A tiny portion of the falls.  Unfortunately most of the time it was covered in mist and not camera ready.
What I like to call the splash zone.  Walk across the bridge and you've taken a shower.
We hiked back to Namibia, where we spent the next two nights in a tree house.  Yup, you heard me, a tree house.  We went to this out of the way camp where they have camping and tree houses along the Okavango River.  Our house happened to be at the end, with no one next to us.  We relaxed during this time, falling asleep to the sounds of hippos and elephants.  One night, while walking back from the main area, I swore we were going to be eaten by a hippo.  We could hear them so close to us, but it was so dark we couldn’t see anything!  And, being idiots that we are, we only had my phone as a flashlight.  Thankfully I’m assuming they were still in the water, which was maybe 20 feet from us.

The view.
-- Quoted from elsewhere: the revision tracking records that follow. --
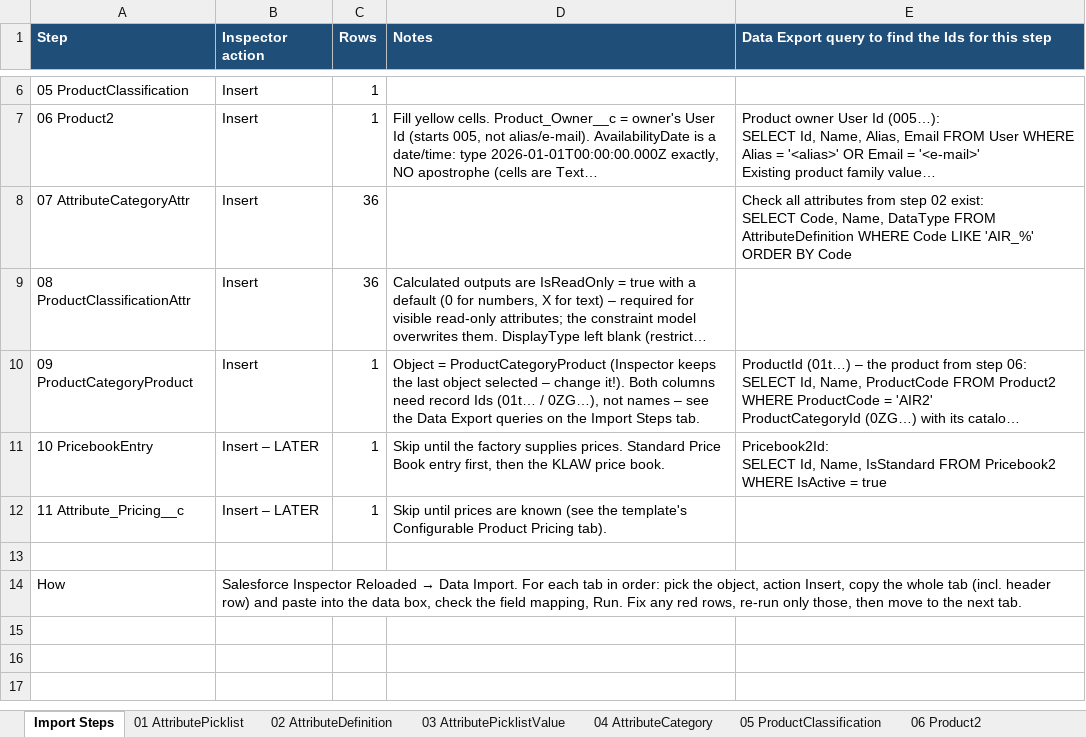
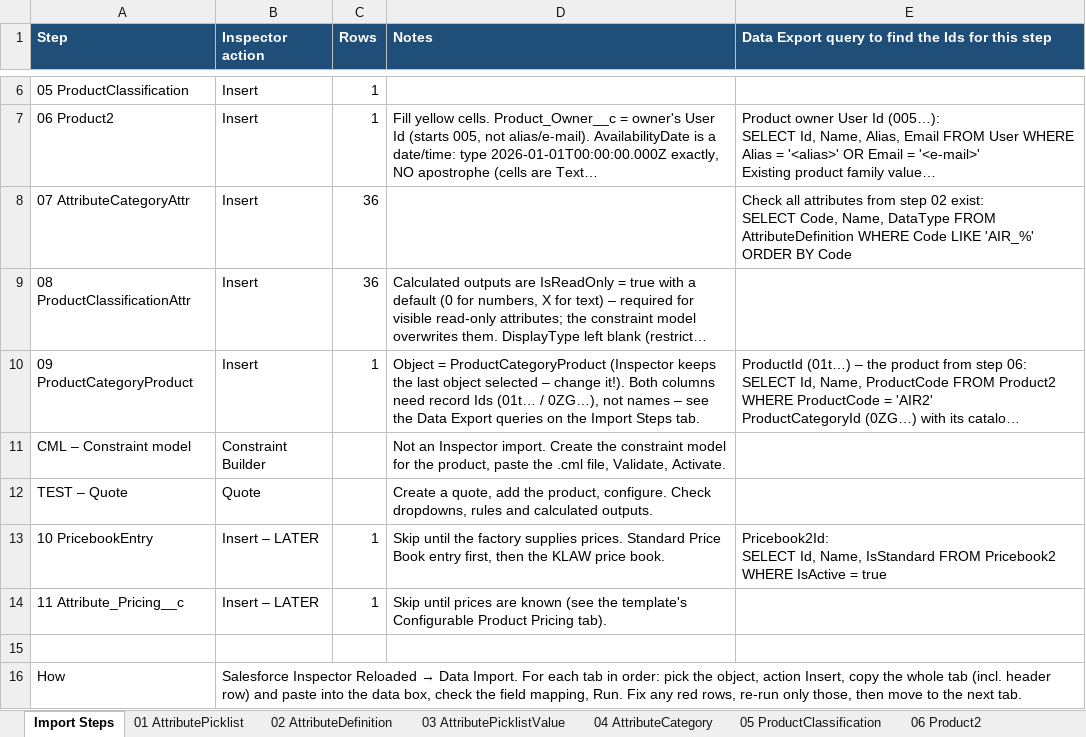
Before and after one commit to ConorLaveryKS/RCA, an Excel workbook: OneDrive_2026-09-29/Claude RCA Product/10-airlite2-product-template/Airlite2_RCA_Import_Inspector.xlsx, sheet Import Steps, drawn as a sheet; only a part is shown, gaps mark what is left out; long unchanged cells end in …; values as stored, in another font and other column widths than the file's, no borders; the diff names each change by its address in the sheet, - before the commit and + after, or states it on an @@ line.

```diff
--- a/OneDrive_2026-09-29/Claude RCA Product/10-airlite2-product-template/Airlite2_RCA_Import_Inspector.xlsx (sheet Import Steps)
+++ b/OneDrive_2026-09-29/Claude RCA Product/10-airlite2-product-template/Airlite2_RCA_Import_Inspector.xlsx (sheet Import Steps)
+row 11: CML – Constraint model | Constraint Builder |  | Not an Inspector import. Create the constraint model for the product, paste the .cml file, Validate, Activate.
+row 12: TEST – Quote | Quote |  | Create a quote, add the product, configure. Check dropdowns, rules and calculated outputs.
```
Also changed, not shown: 2 other files.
Amazing, right?
Sorry it's blurry.  I had to take a night shot.  This was the main hangout area.
We then got a hike by another car  After two hours we stopped at back in Rundu.  It was fate that brought us to our next hike, a mother and her daughter, returning from Livingstone as well.  This woman was reluctant to give us a lift, but , most likely out of pity, did.  We soon got to talking and I learned that she did skills training in the field of Agriculture.  We got to another town right before dark (she was very uncomfortable driving at night, as was I in hiking at night), and stopped at a guest house.  They only had one room left, which was a family suite with two rooms.  We shared and continued our journeys separately the next morning.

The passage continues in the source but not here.